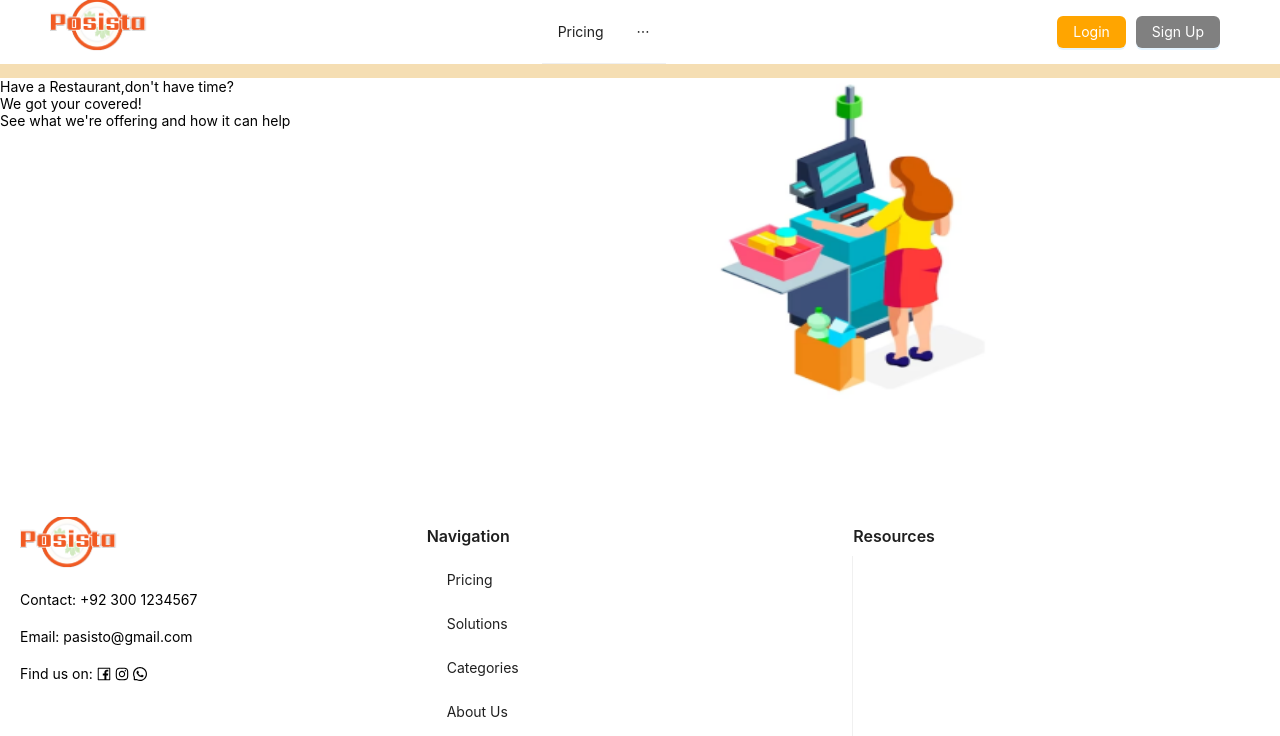
Repository: usmanarshad90/Posista
Page: / (app in test/)
These files come from the project's save history. The page is drawn as it stood at one moment and after the next save; the edit follows.
The browser window is 1280 px wide. The pictures show the whole page.
The project was rebuilt for these pictures with package versions that can differ from the ones it lists, and the page was loaded fresh each time. Also part of the build but not shown: test/src/components/Pricing/Pricing.jsx, test/src/components/Solution/Solutions.jsx, test/src/components/About/AboutUs.jsx, test/src/components/login/login.jsx, test/src/components/signup/signup.jsx.

Above is the page before, as saved 2023-11-28 14:28:27.

After the next save:
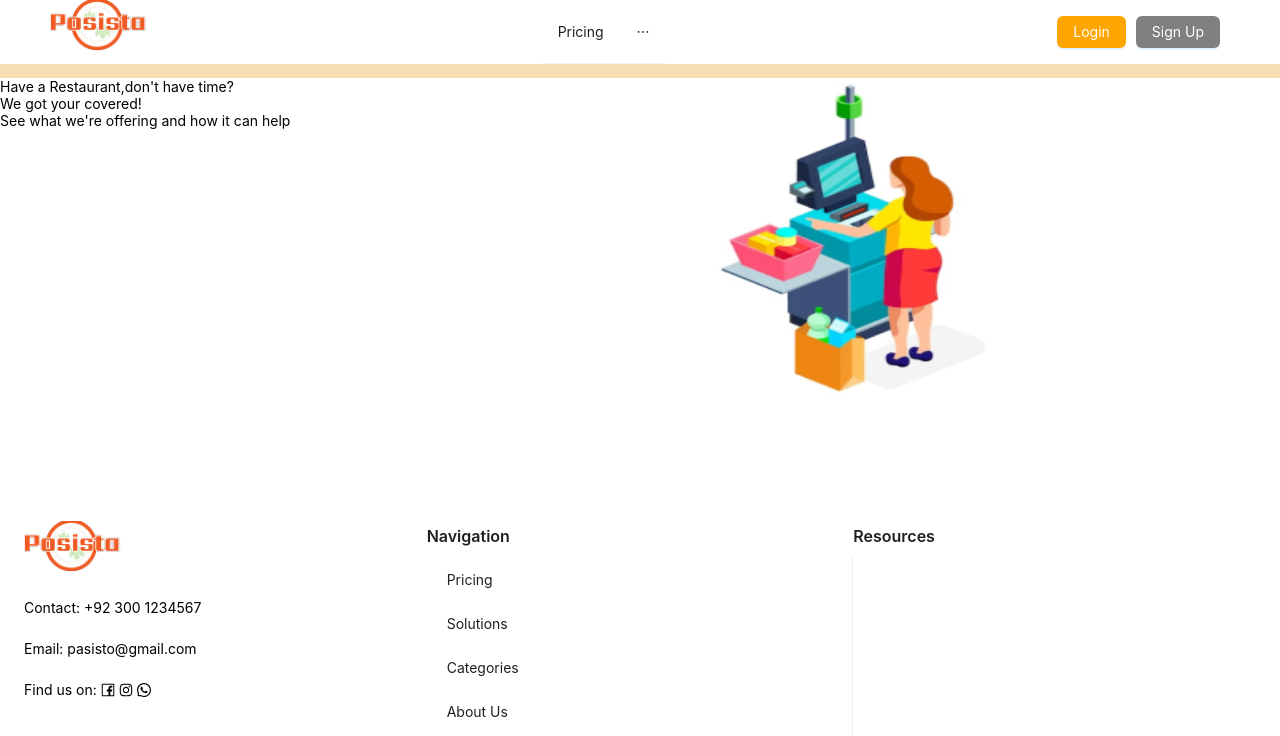
Saved 11 s later.
--- a/test/src/components/Footer/Footer.jsx
+++ b/test/src/components/Footer/Footer.jsx
@@ -12,7 +12,7 @@ const Footer = () => {
   const style = {
     background: '',
     text_align:'left',
-    padding: ' 10px ',
+    padding: ' 12px ',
--------------------
Required work:
Exact copy, pictures excluded: print only the lines from the line containing "The browser window" through the end of the records.

Task output:
The browser window is 1280 px wide. The pictures show the whole page.
The project was rebuilt for these pictures with package versions that can differ from the ones it lists, and the page was loaded fresh each time. Also part of the build but not shown: test/src/components/Pricing/Pricing.jsx, test/src/components/Solution/Solutions.jsx, test/src/components/About/AboutUs.jsx, test/src/components/login/login.jsx, test/src/components/signup/signup.jsx.

Above is the page before, as saved 2023-11-28 14:28:27.

After the next save:
Saved 11 s later.
--- a/test/src/components/Footer/Footer.jsx
+++ b/test/src/components/Footer/Footer.jsx
@@ -12,7 +12,7 @@ const Footer = () => {
   const style = {
     background: '',
     text_align:'left',
-    padding: ' 10px ',
+    padding: ' 12px ',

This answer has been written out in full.